I have now read up to volume 12, so its time for an update!

All in all the storyline and characterisation remain just as strong in volumes 3-12 as they were in the first two volumes. The plotline, which has now expanded to take place over three distinct time periods in the characters’ lives, is handled deftly by Urasawa.  Along with many well-timed melodramatic moments as befitting a mystery/thriller series, he weaves in some subtle foreshadowing of future events, and paralleling of things that have happened in the past.

The art remains just as masterful too: many more characters are introduced and they still each have their own unique look and feel, plus background work and panel pacing are still some of the best I have seen in manga.

20th Century Boys is not the perfect comic though. I seem to recall reading on the net somewhere that the author was working on another series (Pluto?) at the same time as this, and the story here does devolve into having a meandering and distracted feel about it. Some events are drawn out over over many more chapters than they needed to be, and some scenes seem to stretch to a whole chapter when really they might have worked better if they were shorter and more snappy.

What’s so annoying about this is that the basic plot is still very gripping! The characters are also incredibly compelling as their lives are covered from a time when they are children until at least late middle age, so you understand their personalities and motivations over practically their entire lives.

In conclusion (for now), I will certainly still be collecting 20th Century Boys, however I would caution anyone who doesn’t feel they have the patience for reading a long manga series to perhaps think twice, as similarly to many series that go longer than 10 or so books, the pace gets rather muddy in the middle :S

Oishinbo A la Carte

March 13, 2011

Oishinbo is part of the Viz Signature line and should hopefully still be widely available at the time of writing this post.

My rating: 4 out of 5 stars

What’s great about this series is that it covers a subject matter which you don’t find very often in translated manga – its a book aimed at adults centering around food appreciation (Oshinbo basically means ‘gourmet’, I think).

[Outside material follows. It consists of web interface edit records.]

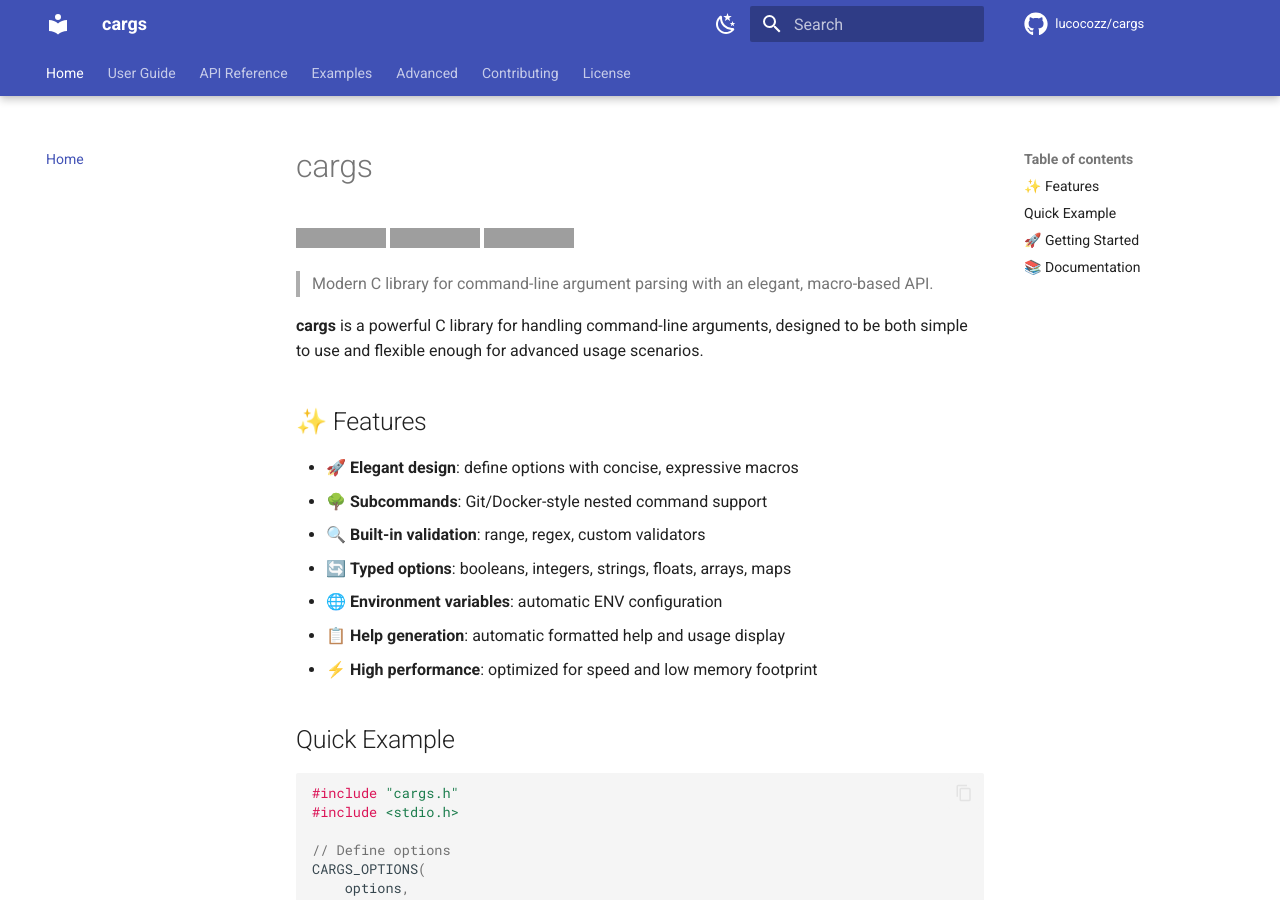
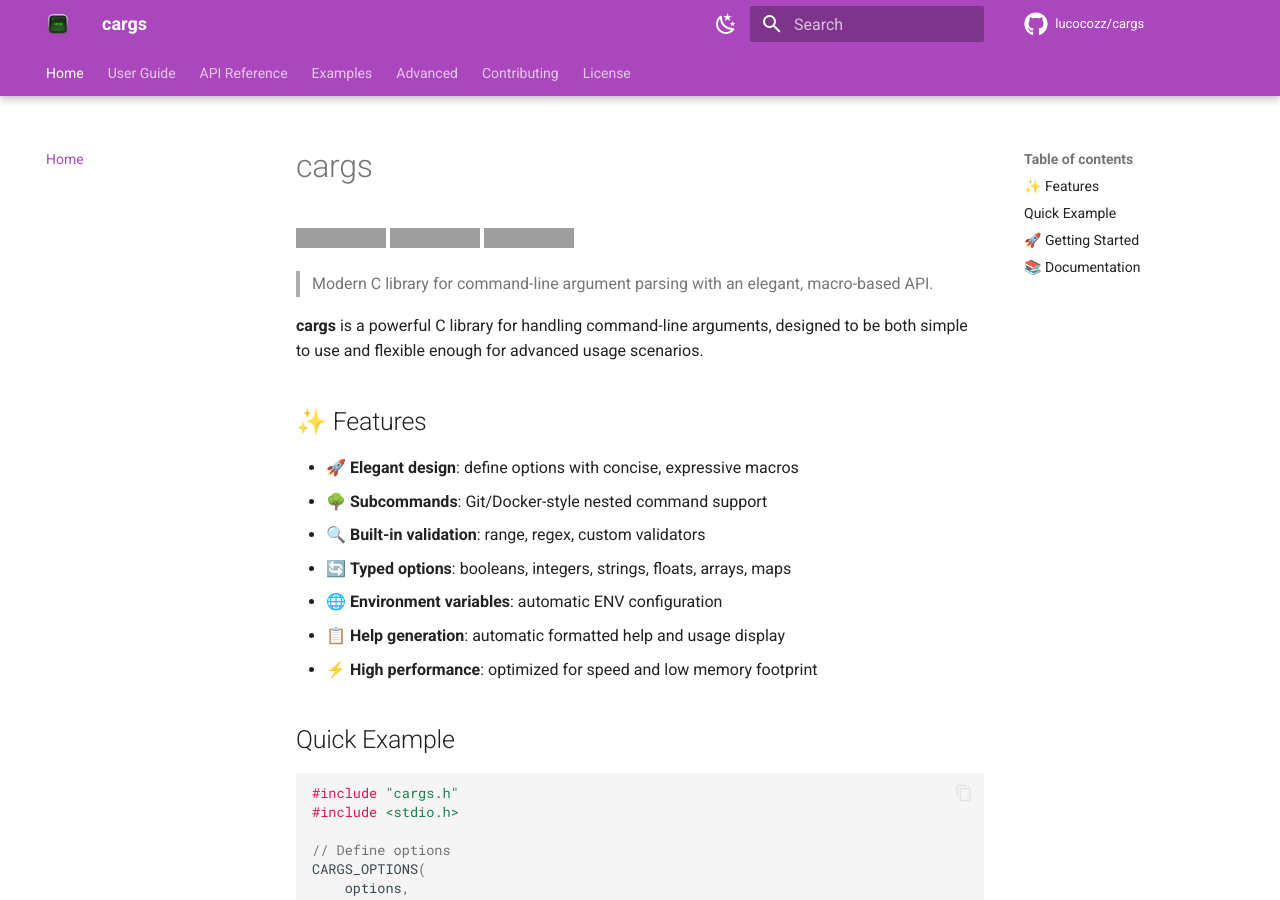
Before and after one commit to lucocozz/cargs, an MkDocs documentation site: the page built from docs/index.md, in a window 1280 px wide and 900 px high. Built offline with MkDocs 1.6.1 and Material for MkDocs 9.7.7, drawn with Linux system fonts in a browser that asks for light colours; comment, search, counter and statistics services are not loaded; grey boxes are pictures that could not be loaded.

Commit message:
feat: adding logo and updating doc theme

```diff
--- a/mkdocs.yml
+++ b/mkdocs.yml
@@ -10,20 +10,22 @@ copyright: Copyright &copy; 2024 lucocozz
 
 theme:
   name: material
+  logo: assets/logo.png
+  favicon: assets/logo.png
   palette:
     # Light mode
     - media: "(prefers-color-scheme: light)"
       scheme: default
-      primary: indigo
-      accent: indigo
+      primary: purple
+      accent: purple
       toggle:
         icon: material/weather-night
         name: Switch to dark mode
     # Dark mode
     - media: "(prefers-color-scheme: dark)"
       scheme: slate
-      primary: indigo
-      accent: indigo
+      primary: deep purple
+      accent: deep purple
       toggle:
         icon: material/weather-sunny
         name: Switch to light mode
@@ -46,8 +48,8 @@ theme:
 
 plugins:
   - search
-  - minify:
-      minify_html: true
+  # - minify:
+      # minify_html: true
 
 markdown_extensions:
   - pymdownx.highlight:
```
Also changed, not shown: README.md (+4 -0 lines), docs/assets/logo.png (added), 1 other file.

However, rather than a recipe book or cooking guide, this series doesn’t attempt to teach you all that much about how to cook Japanese food, it’s actually more of a drama where food, cooking styles or equipment are at the centre of events.

What brings this down slightly, but was probably unavoidable by the publisher, is the lack of cohesion between the chapters and lack of character introduction at the beginning. The western release of this series has been culled from over 100 volumes of the comic in Japan (its very long running over there), so instead of just publishing the entire series from the beginning (which probably would have been impossible considering the relatively small market there is for a manga like this in English), they have cherry picked chapters based on certain foody themes.

In this volume its the basics of Japanese cuisine, such as dashi stock, knife skills, chopsticks and crockery. Next volume is all about Sake and other drinks, and so on.

In general this setup works pretty well, as most of the chapters the editors have chosen are standalone stories that finish up neatly. However, this setup does mean that the reader only has a some brief character outlines to read at the beginning, then they have to dive right into a chapter without story-based character introductions like you would get in other series. It feels as if you’ve picked up a series at volume 3 and are trying to get into it.

Even so, by half way through the book I had really started to enjoy the foody drama – there are some techniques that are so overly complicated that the mind boggles, and characters are amusingly overdone, with lines like “You don’t deserve to be a chef!!”

Additional: although these notes were written back when I had only read volume 1, I later read and enjoyed all of the rest of the volumes Viz brought out (7 in all).  In fact I enjoyed it more and more with each subsequent volume.